▶ [EXERCISE GOAL]: The answer must be every line of the records below that holds the word "constantes".

□ □ □ □

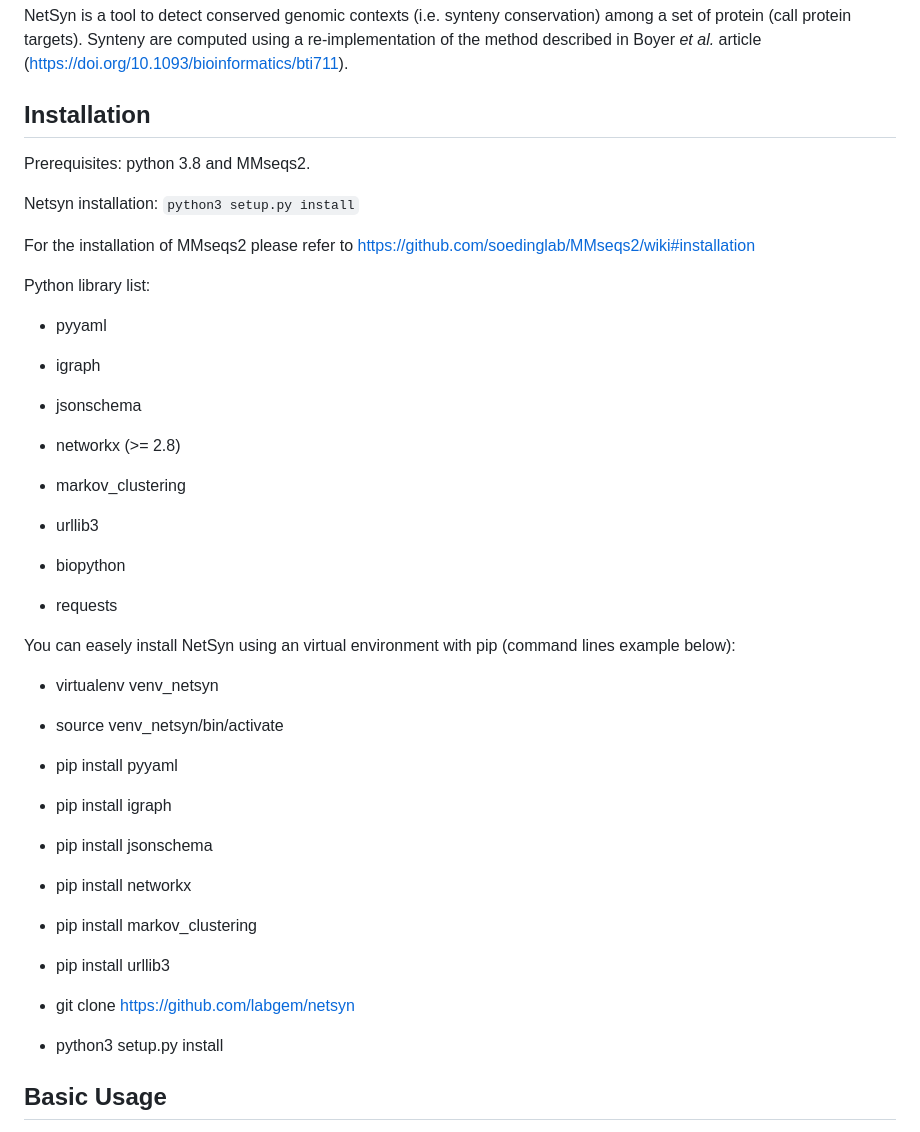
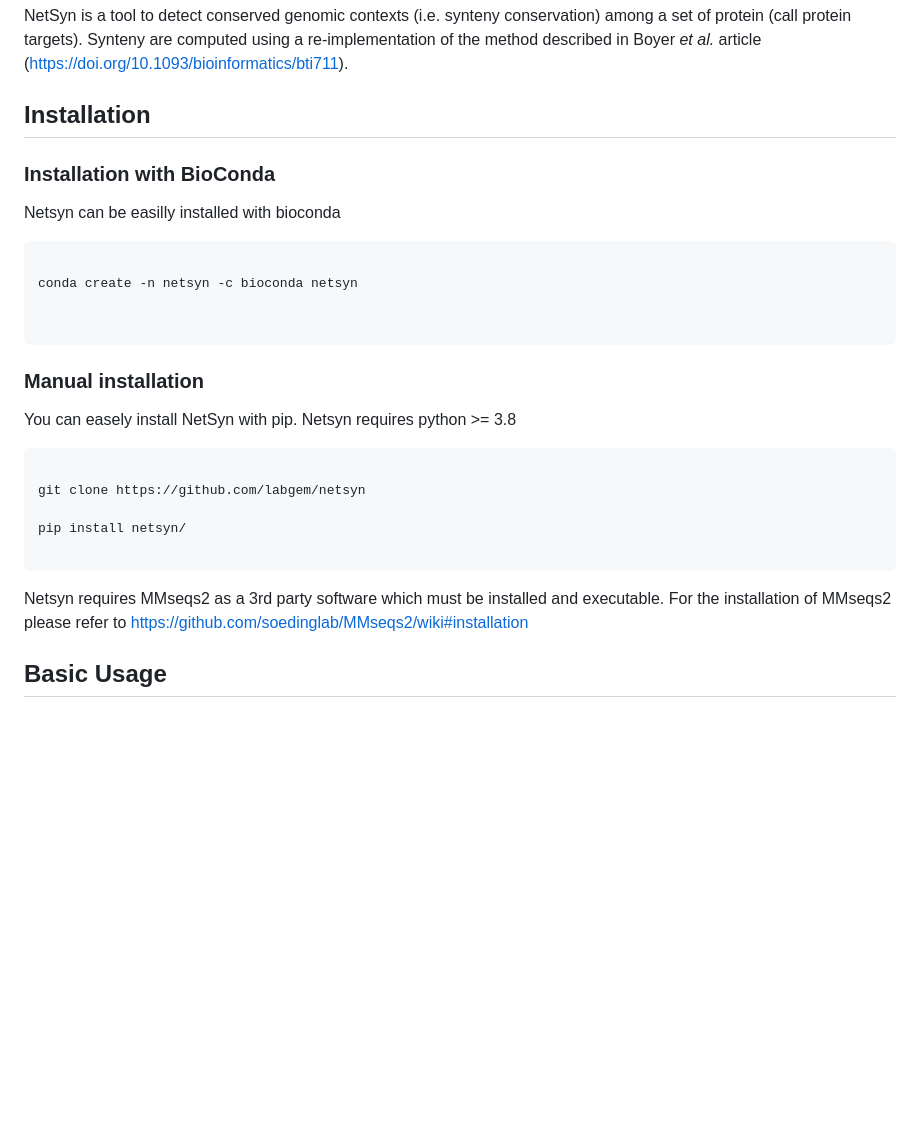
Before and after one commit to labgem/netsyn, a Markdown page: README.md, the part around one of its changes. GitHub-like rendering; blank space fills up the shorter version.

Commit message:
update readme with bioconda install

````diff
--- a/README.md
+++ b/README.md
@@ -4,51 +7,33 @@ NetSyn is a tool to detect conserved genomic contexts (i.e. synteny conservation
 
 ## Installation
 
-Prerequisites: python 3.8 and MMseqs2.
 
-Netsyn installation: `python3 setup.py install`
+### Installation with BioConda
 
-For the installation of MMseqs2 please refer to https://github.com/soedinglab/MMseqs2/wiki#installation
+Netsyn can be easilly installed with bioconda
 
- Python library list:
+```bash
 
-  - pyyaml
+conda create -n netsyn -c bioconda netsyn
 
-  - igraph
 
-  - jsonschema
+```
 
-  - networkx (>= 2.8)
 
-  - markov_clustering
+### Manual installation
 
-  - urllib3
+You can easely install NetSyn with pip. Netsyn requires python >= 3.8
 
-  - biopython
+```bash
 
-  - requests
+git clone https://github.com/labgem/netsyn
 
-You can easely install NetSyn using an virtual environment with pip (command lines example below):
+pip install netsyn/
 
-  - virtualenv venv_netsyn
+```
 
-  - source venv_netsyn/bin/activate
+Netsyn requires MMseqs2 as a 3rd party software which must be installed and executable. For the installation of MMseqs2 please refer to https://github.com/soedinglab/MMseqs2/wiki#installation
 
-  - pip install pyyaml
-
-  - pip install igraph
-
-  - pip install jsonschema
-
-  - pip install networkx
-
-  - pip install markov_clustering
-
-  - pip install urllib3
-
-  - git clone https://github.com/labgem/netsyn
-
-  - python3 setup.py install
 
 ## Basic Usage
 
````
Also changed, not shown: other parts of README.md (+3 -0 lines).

□ □ □ □

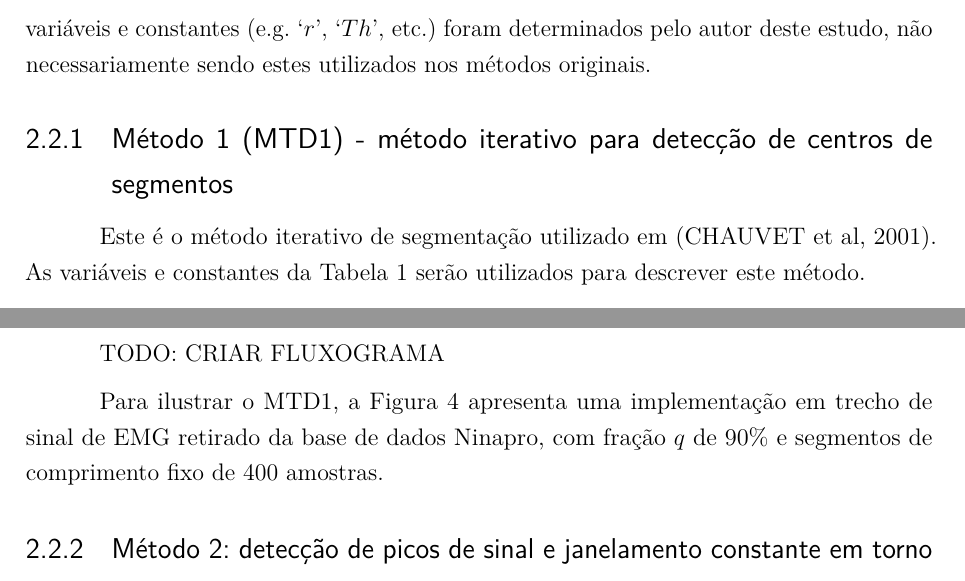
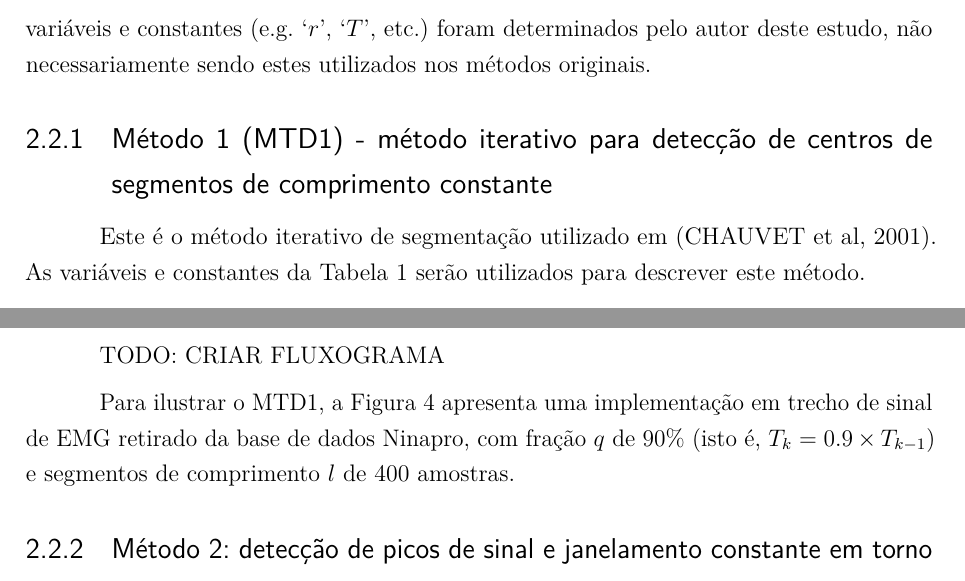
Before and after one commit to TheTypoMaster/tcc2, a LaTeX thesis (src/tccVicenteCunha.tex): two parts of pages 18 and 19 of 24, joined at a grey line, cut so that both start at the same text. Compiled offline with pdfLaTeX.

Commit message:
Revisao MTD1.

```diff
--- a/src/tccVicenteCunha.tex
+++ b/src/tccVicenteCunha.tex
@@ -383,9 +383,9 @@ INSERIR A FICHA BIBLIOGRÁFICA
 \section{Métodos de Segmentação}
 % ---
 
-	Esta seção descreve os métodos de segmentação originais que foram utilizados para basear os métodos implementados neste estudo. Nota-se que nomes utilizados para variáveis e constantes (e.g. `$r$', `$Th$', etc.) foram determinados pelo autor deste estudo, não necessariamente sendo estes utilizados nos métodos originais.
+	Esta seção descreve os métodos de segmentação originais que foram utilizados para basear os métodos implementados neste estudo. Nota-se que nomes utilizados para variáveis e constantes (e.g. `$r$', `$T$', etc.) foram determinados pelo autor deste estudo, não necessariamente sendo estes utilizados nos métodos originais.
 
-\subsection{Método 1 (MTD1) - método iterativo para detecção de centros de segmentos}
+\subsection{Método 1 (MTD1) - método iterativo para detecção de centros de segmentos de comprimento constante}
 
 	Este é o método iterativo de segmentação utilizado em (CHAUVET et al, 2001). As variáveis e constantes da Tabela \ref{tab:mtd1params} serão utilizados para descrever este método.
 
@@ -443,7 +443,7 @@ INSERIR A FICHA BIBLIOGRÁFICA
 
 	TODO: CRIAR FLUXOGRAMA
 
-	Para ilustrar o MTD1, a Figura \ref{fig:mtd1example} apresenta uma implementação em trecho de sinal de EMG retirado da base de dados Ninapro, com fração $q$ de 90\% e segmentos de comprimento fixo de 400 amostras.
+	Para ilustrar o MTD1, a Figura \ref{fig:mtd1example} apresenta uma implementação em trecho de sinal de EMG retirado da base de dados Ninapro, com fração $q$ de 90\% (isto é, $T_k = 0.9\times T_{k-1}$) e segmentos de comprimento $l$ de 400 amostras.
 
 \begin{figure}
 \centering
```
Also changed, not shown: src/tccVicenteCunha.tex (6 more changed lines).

□ □ □ □

▶ [WRITTEN ANSWER]:
-	Esta seção descreve os métodos de segmentação originais que foram utilizados para basear os métodos implementados neste estudo. Nota-se que nomes utilizados para variáveis e constantes (e.g. `$r$', `$Th$', etc.) foram determinados pelo autor deste estudo, não necessariamente sendo estes utilizados nos métodos originais.
+	Esta seção descreve os métodos de segmentação originais que foram utilizados para basear os métodos implementados neste estudo. Nota-se que nomes utilizados para variáveis e constantes (e.g. `$r$', `$T$', etc.) foram determinados pelo autor deste estudo, não necessariamente sendo estes utilizados nos métodos originais.
 	Este é o método iterativo de segmentação utilizado em (CHAUVET et al, 2001). As variáveis e constantes da Tabela \ref{tab:mtd1params} serão utilizados para descrever este método.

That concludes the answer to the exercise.